Although less than 10 examples of this stunning coin have come to light, with the type currently cataloguing at $7,500 in Extremely Fine, who knows whether another one might arise in the future? Always check your change!


Treasures in your change: 5c and 10c – What to look for

5c and 10c ChangeThe following was penned by Downies employee Jimmy…

As you may have seen in my previous blogs (here and here), there are quite a lot of rare, unusual circulating coins that are hotly pursued by collectors. This had a lot of people asking (along with myself), what else should we be looking for in our change? What might some of these circulating oddities be worth?

These questions have inspired a new series of blog posts from me, and, as I continue to search through my change, I will keep you up-to-date about what I’m looking for – and, in turn, what you should keep an eye out for! The coins that will feature in these posts are all found in circulation in Australia, meaning that you, the reader, have just as much chance of finding them as I have! My chances are slightly less now of course, as there are more people out there looking!

I thought I would start from the bottom and work my way up, starting with 5c and 10c. When it comes to Australian circulating coins, it appears that the 5c and 10c coins are the most consistent in terms of quality and lack of errors. This would have partly to do with the fact that there are no commemorative coins issued for either of these two types. The only varieties known are created as a result of die variations.

5c and 10cChronologically, the very first coin that collectors look for would be the 1972 5c piece. There are two possible reasons to keep a look out for this particular year. Firstly, only 8.3 million 5c coins were minted in 1972, well below the number normally minted (ranging from 25.2 million in 1978 to a whopping 305.5 million in 2006). Upon closer inspection of this particular date, it seems that two separate dies were used in the minting. When compared side by side, one coin appears to have a ‘low’ echidna, with the design close to the bottom of the coin, with the other distinguished by a ‘high’ echidna, with a larger space below the design. The ‘low’ echidna appears to be the scarcer of the two types, and is the one to look out for as it will have a slightly higher value than its ‘high’ brother.

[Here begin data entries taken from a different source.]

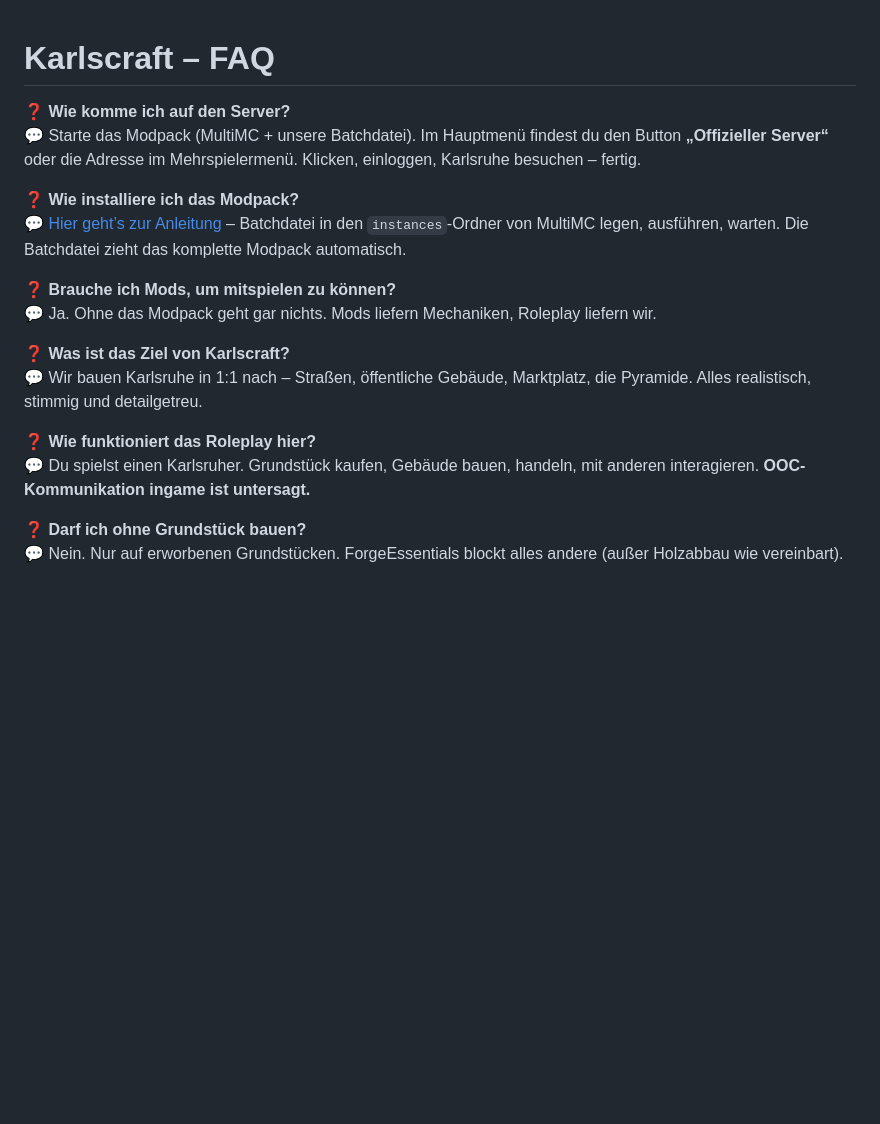
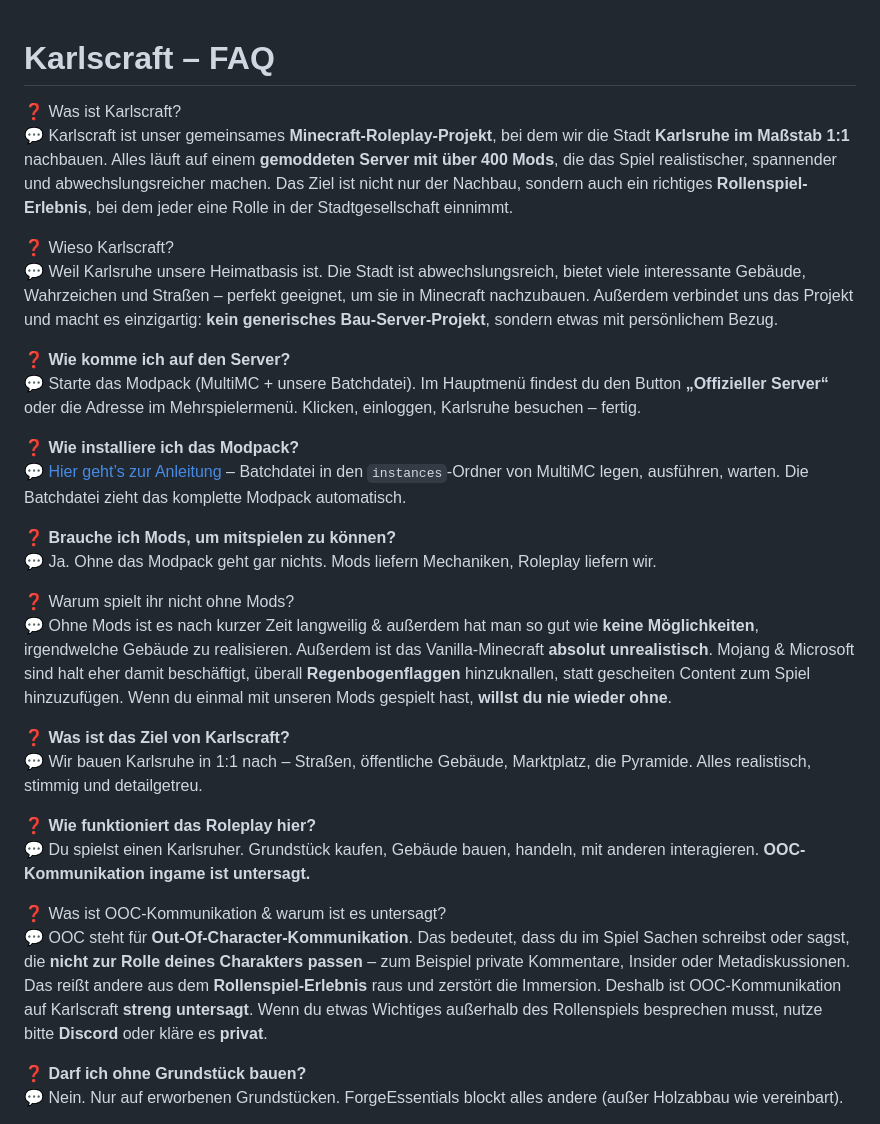
Before and after one commit to ViVBling/RevelationPlusPlus, a Markdown page: docs/Karlscraft — FAQ.md, the part around the change. Rendered like a GitHub page; blank space fills up the shorter version.

Commit message:
Karlscraft — FAQ.md aktualisiert
Neue Fragen hinzugefügt.

```diff
--- a/docs/Karlscraft — FAQ.md
+++ b/docs/Karlscraft — FAQ.md
@@ -1,4 +1,10 @@
 # Karlscraft – FAQ
+
+❓ Was ist Karlscraft?
+💬 Karlscraft ist unser gemeinsames **Minecraft-Roleplay-Projekt**, bei dem wir die Stadt **Karlsruhe im Maßstab 1:1** nachbauen. Alles läuft auf einem **gemoddeten Server mit über 400 Mods**, die das Spiel realistischer, spannender und abwechslungsreicher machen. Das Ziel ist nicht nur der Nachbau, sondern auch ein richtiges **Rollenspiel-Erlebnis**, bei dem jeder eine Rolle in der Stadtgesellschaft einnimmt.
+
+❓ Wieso Karlscraft?
+💬 Weil Karlsruhe unsere Heimatbasis ist. Die Stadt ist abwechslungsreich, bietet viele interessante Gebäude, Wahrzeichen und Straßen – perfekt geeignet, um sie in Minecraft nachzubauen. Außerdem verbindet uns das Projekt und macht es einzigartig: **kein generisches Bau-Server-Projekt**, sondern etwas mit persönlichem Bezug.
 
 ❓ **Wie komme ich auf den Server?**
 💬 Starte das Modpack (MultiMC + unsere Batchdatei). Im Hauptmenü findest du den Button **„Offizieller Server“** oder die Adresse im Mehrspielermenü. Klicken, einloggen, Karlsruhe besuchen – fertig.
@@ -9,11 +15,17 @@
 ❓ **Brauche ich Mods, um mitspielen zu können?**
 💬 Ja. Ohne das Modpack geht gar nichts. Mods liefern Mechaniken, Roleplay liefern wir.
 
+❓ Warum spielt ihr nicht ohne Mods?
+💬 Ohne Mods ist es nach kurzer Zeit langweilig & außerdem hat man so gut wie **keine Möglichkeiten**, irgendwelche Gebäude zu realisieren. Außerdem ist das Vanilla-Minecraft **absolut unrealistisch**. Mojang & Microsoft sind halt eher damit beschäftigt, überall **Regenbogenflaggen** hinzuknallen, statt gescheiten Content zum Spiel hinzuzufügen. Wenn du einmal mit unseren Mods gespielt hast, **willst du nie wieder ohne**.
+
 ❓ **Was ist das Ziel von Karlscraft?**
 💬 Wir bauen Karlsruhe in 1:1 nach – Straßen, öffentliche Gebäude, Marktplatz, die Pyramide. Alles realistisch, stimmig und detailgetreu.
 
 ❓ **Wie funktioniert das Roleplay hier?**
 💬 Du spielst einen Karlsruher. Grundstück kaufen, Gebäude bauen, handeln, mit anderen interagieren. **OOC-Kommunikation ingame ist untersagt.**
+
+❓ Was ist OOC-Kommunikation & warum ist es untersagt?
+💬 OOC steht für **Out-Of-Character-Kommunikation**. Das bedeutet, dass du im Spiel Sachen schreibst oder sagst, die **nicht zur Rolle deines Charakters passen** – zum Beispiel private Kommentare, Insider oder Metadiskussionen. Das reißt andere aus dem **Rollenspiel-Erlebnis** raus und zerstört die Immersion. Deshalb ist OOC-Kommunikation auf Karlscraft **streng untersagt**. Wenn du etwas Wichtiges außerhalb des Rollenspiels besprechen musst, nutze bitte **Discord** oder kläre es **privat**.
 
 ❓ **Darf ich ohne Grundstück bauen?**
 💬 Nein. Nur auf erworbenen Grundstücken. ForgeEssentials blockt alles andere (außer Holzabbau wie vereinbart).
```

For those of you who don’t want to be measuring echidnas, this brings us to a different variation to look out for. One that may be slightly easier to spot (albeit with a magnifying glass) involves Stuart Devlin, the man behind the designs on the majority of Australia’s traditional circulating coinage. More specifically, his initials feature on the very bottom of the 5c reverse design, of which there are three different types – large, small and tiny! While people may not see this as a major collectable, large SD initials on a 1991 dated coin can fetch up to $40 when found – which is a great return on a 5c investment!

Stuart Devlin small and large initialsTwo other key dates to keep an eye out for are 1985 and 1986. Any of our eagle eyed followers would be jumping out of their seats right now yelling “that’s not possible!”, and they would be right. No 5c coins were minted for general circulation in either of these years, and if you find one, it would have come from the 1985 or 1986 Mint Sets from the RAM. Neither date should ever be found in change.

Now we move onto the 10c piece which, unfortunately, does not have much to look out for. Low mintages are our best bet here. The 1985 10c coin, with a mintage of 2 million, and the 2011 10c issue, with a mintage of 1.7 million, are the two gems. Besides those, there are, of course, the mint set only dates of 1986, 1987, 1995, and 1996.

So get out there and start checking your change, but more importantly, check back here soon for my next post in this series, which will focus on the 20c piece!